Prof. McGrath says that Blackberry, outcompeted by competitors Apple and Samsung in recent years, has an uphill battle reentering the smartphone industry it used to dominate.
The Career Management Center's Regina Resnick says that when it comes to work–life balance it’s not a matter of hard work but of “how one works.”
On March 7, leaders from a variety of industries took part in the second annual Future of Learning Forum held by Columbia Business School Executive Education.
Without an organization, a dream will end as a dream.
A Chat with the Organizational Management Guru, Professor Raymond Fisman, Columbia Business School.
Research by Prof. Katherine Phillips shows that office holiday parties often alienate minority coworkers by highlighting racial dissimilarities.
Research from Columbia Business School warns that management’s attempt to build closer bonds among colleagues through office gatherings fails to help among racially dissimilar employees
Columbia University and Business School alumni, faculty members, students, and staff came together on Friday, November 8, to answer a “big, big question,” per the symposium title: Can my company, university, or organization change?
A biennial report from Columbia Business School and the Women’s Executive Circle of New York shows that the number of women leading New York’s top companies has flatlined in recent years.
H. Fisk Johnson, chairman and CEO of SC Johnson, and Paolo Rocca, chairman and CEO of Tenaris S.A., are the winners of the fourth annual Deming Cup awards, given by the School’s W. Edwards Deming Center for Quality, Productivity, and Competitiveness.
Columbia Business School’s new branding campaign focuses on its location in a major business hub, its practical curriculum, and the strength of its global network.

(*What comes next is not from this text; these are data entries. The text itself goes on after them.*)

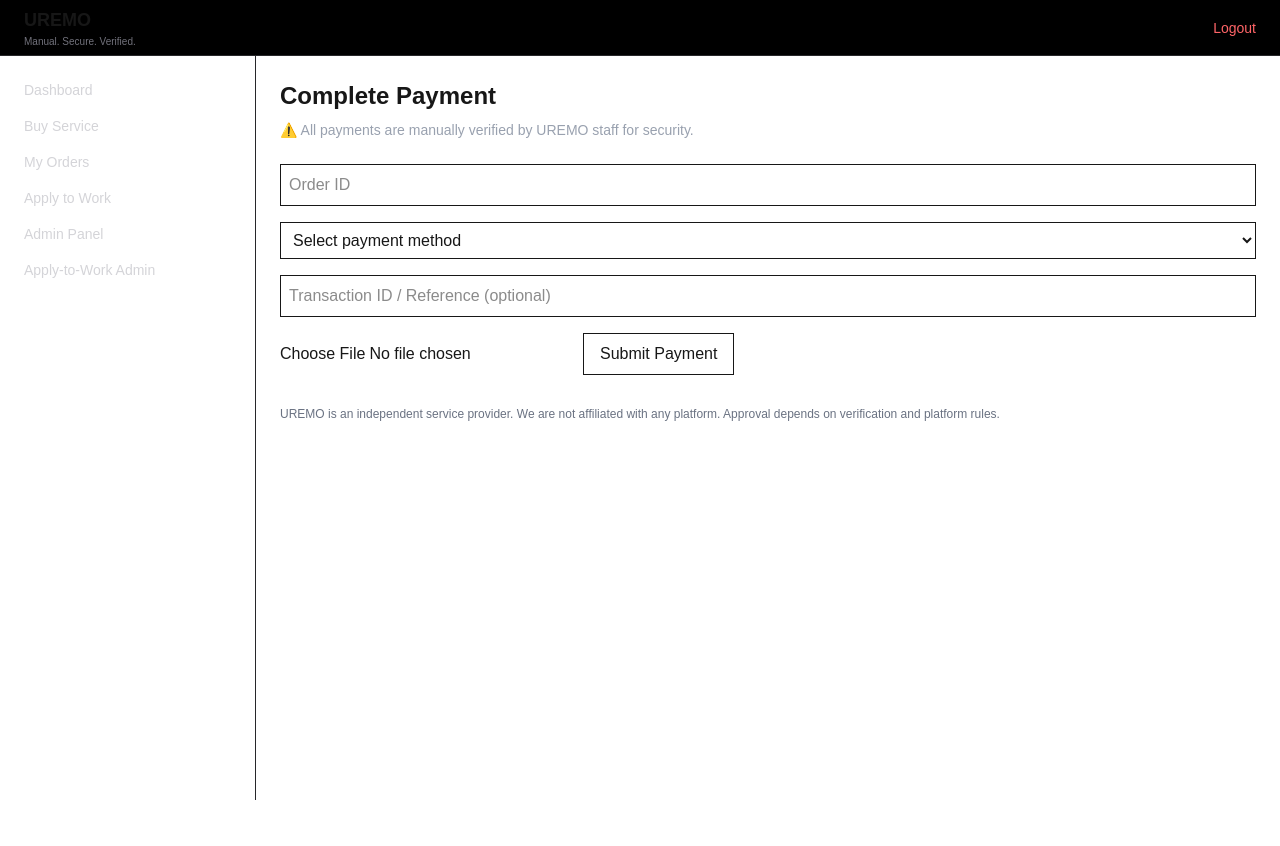
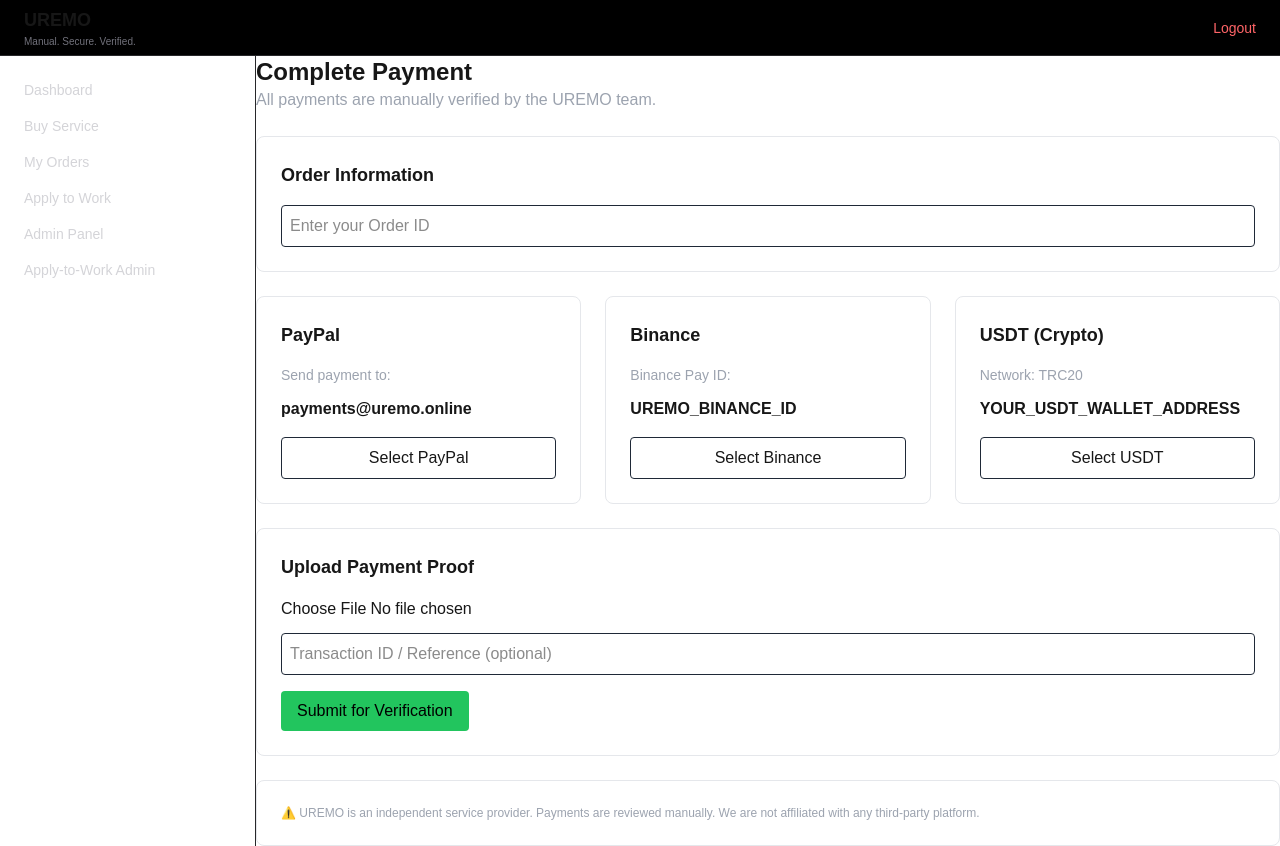
Before and after one commit to sajalnew01/uremo-frontend, a Next.js app: page /payment in a window 1280 px wide. Before the commit the page ends 800 px from the top, so only its background shows below. Built offline with nearby package versions, Linux system fonts and the light colour scheme.

Commit message:
UI rebuild: premium payment page with trust-first layout

```diff
--- a/app/payment/page.tsx
+++ b/app/payment/page.tsx
@@ -1,19 +1,19 @@
 "use client";
 
-import Container from "@/components/Container";
 import { useState } from "react";
+import Card from "@/components/Card";
 import { apiRequest } from "@/lib/api";
 
 export default function PaymentPage() {
+  const [orderId, setOrderId] = useState("");
   const [method, setMethod] = useState("");
-  const [orderId, setOrderId] = useState("");
   const [tx, setTx] = useState("");
   const [file, setFile] = useState<File | null>(null);
   const [loading, setLoading] = useState(false);
 
   const submit = async () => {
     if (!orderId || !method || !file) {
-      alert("All fields are required");
+      alert("Order ID, payment method, and proof are required");
       return;
     }
 
@@ -31,80 +31,108 @@
         true,
         true
       );
-      alert("Payment submitted. Verification in progress.");
+      alert("Payment submitted. Manual verification in progress.");
       window.location.href = "/orders";
     } catch (err: any) {
-      alert(err.message);
+      alert(err.message || "Submission failed");
     } finally {
       setLoading(false);
     }
   };
 
   return (
-    <Container>
-      <h1 className="text-2xl font-bold mb-2">Complete Payment</h1>
+    <div className="space-y-6">
+      {/* Header */}
+      <div>
+        <h1 className="text-2xl font-bold">Complete Payment</h1>
+        <p className="text-[#9CA3AF]">
+          All payments are manually verified by the UREMO team.
+        </p>
+      </div>
 
-      <p className="text-sm text-gray-400 mb-6">
-        ⚠️ All payments are manually verified by UREMO staff for security.
-      </p>
-
+      {/* Order ID */}
+      <Card title="Order Information">
         <input
-        placeholder="Order ID"
-        className="w-full p-2 mb-4 border"
+          placeholder="Enter your Order ID"
+          className="w-full p-2 bg-transparent border border-[#1F2937] rounded"
           onChange={(e) => setOrderId(e.target.value)}
         />
+      </Card>
 
-      <select
-        className="w-full p-2 mb-4 border"
-        onChange={(e) => setMethod(e.target.value)}
+      {/* Payment Methods */}
+      <div className="grid grid-cols-1 md:grid-cols-3 gap-6">
+        <Card title="PayPal">
+          <p className="text-sm text-[#9CA3AF] mb-3">Send payment to:</p>
+          <p className="font-semibold mb-4">payments@uremo.online</p>
+          <button
+            onClick={() => setMethod("paypal")}
+            className={`w-full py-2 rounded ${
+              method === "paypal" ? "bg-[#3B82F6]" : "border border-[#1F2937]"
+            }`}
           >
-        <option value="">Select payment method</option>
-        <option value="paypal">PayPal</option>
-        <option value="binance">Binance</option>
-        <option value="usdt">USDT (Crypto)</option>
-      </select>
+            Select PayPal
+          </button>
+        </Card>
 
-      {method === "paypal" && (
-        <div className="mb-4 p-3 border rounded">
-          <b>PayPal Email</b>
-          <p>payments@uremo.online</p>
+        <Card title="Binance">
+          <p className="text-sm text-[#9CA3AF] mb-3">Binance Pay ID:</p>
+          <p className="font-semibold mb-4">UREMO_BINANCE_ID</p>
+          <button
+            onClick={() => setMethod("binance")}
+            className={`w-full py-2 rounded ${
+              method === "binance" ? "bg-[#3B82F6]" : "border border-[#1F2937]"
+            }`}
+          >
+            Select Binance
+          </button>
+        </Card>
+
+        <Card title="USDT (Crypto)">
+          <p className="text-sm text-[#9CA3AF] mb-3">Network: TRC20</p>
+          <p className="font-semibold mb-4 break-all">
+            YOUR_USDT_WALLET_ADDRESS
+          </p>
+          <button
+            onClick={() => setMethod("usdt")}
+            className={`w-full py-2 rounded ${
+              method === "usdt" ? "bg-[#3B82F6]" : "border border-[#1F2937]"
+            }`}
+          >
+            Select USDT
+          </button>
+        </Card>
       </div>
-      )}
 
-      {method === "binance" && (
-        <div className="mb-4 p-3 border rounded">
-          <b>Binance Pay ID</b>
-          <p>UREMO_BINANCE_ID</p>
-        </div>
-      )}
-
-      {method === "usdt" && (
-        <div className="mb-4 p-3 border rounded">
-          <b>USDT (TRC20)</b>
-          <p>YOUR_USDT_WALLET_ADDRESS</p>
-        </div>
-      )}
+      {/* Proof Upload */}
+      <Card title="Upload Payment Proof">
+        <input
+          type="file"
+          className="mb-3"
+          onChange={(e) => setFile(e.target.files?.[0] || null)}
+        />
 
         <input
           placeholder="Transaction ID / Reference (optional)"
-        className="w-full p-2 mb-4 border"
+          className="w-full p-2 bg-transparent border border-[#1F2937] rounded mb-4"
           onChange={(e) => setTx(e.target.value)}
         />
 
-      <input
-        type="file"
-        className="mb-4"
-        onChange={(e) => setFile(e.target.files?.[0] || null)}
-      />
+        <button
+          onClick={submit}
+          disabled={loading}
+          className="px-4 py-2 rounded bg-[#22C55E] text-black"
+        >
+          {loading ? "Submitting..." : "Submit for Verification"}
+        </button>
+      </Card>
 
-      <button onClick={submit} disabled={loading} className="px-4 py-2 border">
-        {loading ? "Submitting..." : "Submit Payment"}
-      </button>
-
-      <p className="text-xs text-gray-500 mt-6">
-        UREMO is an independent service provider. We are not affiliated with any
-        platform. Approval depends on verification and platform rules.
+      {/* Legal / Trust */}
+      <Card>
+        <p className="text-xs text-[#9CA3AF]">
+          ⚠️ UREMO is an independent service provider. Payments are reviewed
+          manually. We are not affiliated with any third-party platform.
         </p>
-    </Container>
+      </Card>
+    </div>
   );
 }
```
Lines whose indentation alone changed are shown as unchanged.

Annual award recognizes Paolo Rocca and H. Fisk Johnson for their achievements in operational excellence